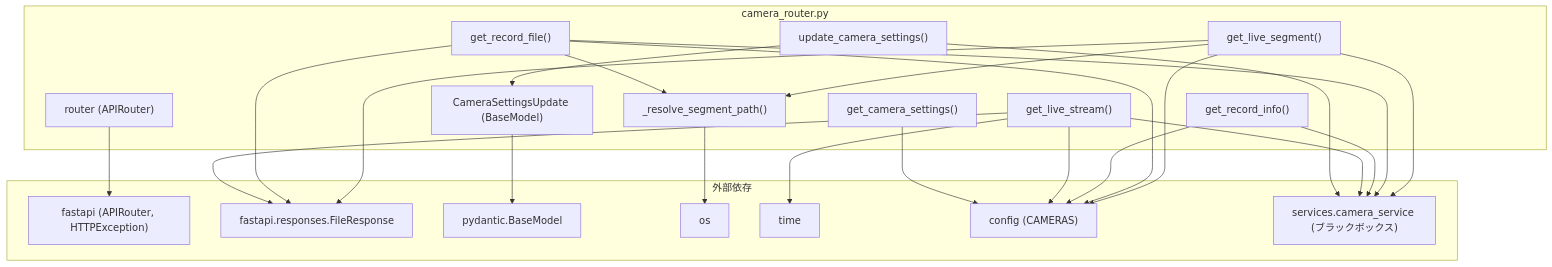
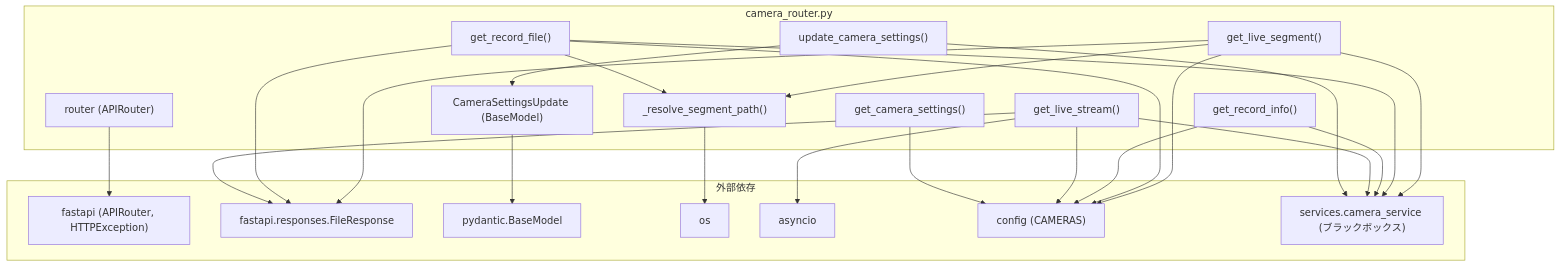
The second of 2 diagrams in docs/specifications/MY_HOME_SYSTEM/camera_router.md (mmtigers/my_python_project), drawn with Mermaid before and after one commit. The commit also changed other lines of this file and 87 other files, not shown here.

````diff
--- a/docs/specifications/MY_HOME_SYSTEM/camera_router.md
+++ b/docs/specifications/MY_HOME_SYSTEM/camera_router.md
@@ -259,45 +259,45 @@
 ```mermaid
 graph TD
     subgraph "camera_router.py"
         router["router (APIRouter)"]
         CameraSettingsUpdate["CameraSettingsUpdate (BaseModel)"]
         resolve_segment_path["_resolve_segment_path()"]
         get_camera_settings["get_camera_settings()"]
         update_camera_settings["update_camera_settings()"]
         get_live_stream["get_live_stream()"]
         get_record_info["get_record_info()"]
         get_record_file["get_record_file()"]
         get_live_segment["get_live_segment()"]
     end
 
     subgraph "外部依存"
         fastapi["fastapi (APIRouter, HTTPException)"]
         fastapi_responses["fastapi.responses.FileResponse"]
         pydantic_mod["pydantic.BaseModel"]
         os_mod["os"]
-        time_mod["time"]
+        asyncio_mod["asyncio"]
         config["config (CAMERAS)"]
         camera_service["services.camera_service (ブラックボックス)"]
     end
 
     router --> fastapi
     CameraSettingsUpdate --> pydantic_mod
     update_camera_settings --> CameraSettingsUpdate
     update_camera_settings --> camera_service
     get_camera_settings --> config
     get_live_stream --> config
     get_live_stream --> camera_service
-    get_live_stream --> time_mod
+    get_live_stream --> asyncio_mod
     get_live_stream --> fastapi_responses
     get_record_info --> config
     get_record_info --> camera_service
     get_record_file --> config
     get_record_file --> camera_service
     get_record_file --> resolve_segment_path
     get_record_file --> fastapi_responses
     get_live_segment --> config
     get_live_segment --> camera_service
     get_live_segment --> resolve_segment_path
     get_live_segment --> fastapi_responses
     resolve_segment_path --> os_mod
 ```
````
◆ ◆ ◆ ◆ ◆ ◆ ◆
● **Work to complete**:
All lines in the entries above that hold the word "BaseModel" need to be copied.

● **Finished exercise**:
         CameraSettingsUpdate["CameraSettingsUpdate (BaseModel)"]
         pydantic_mod["pydantic.BaseModel"]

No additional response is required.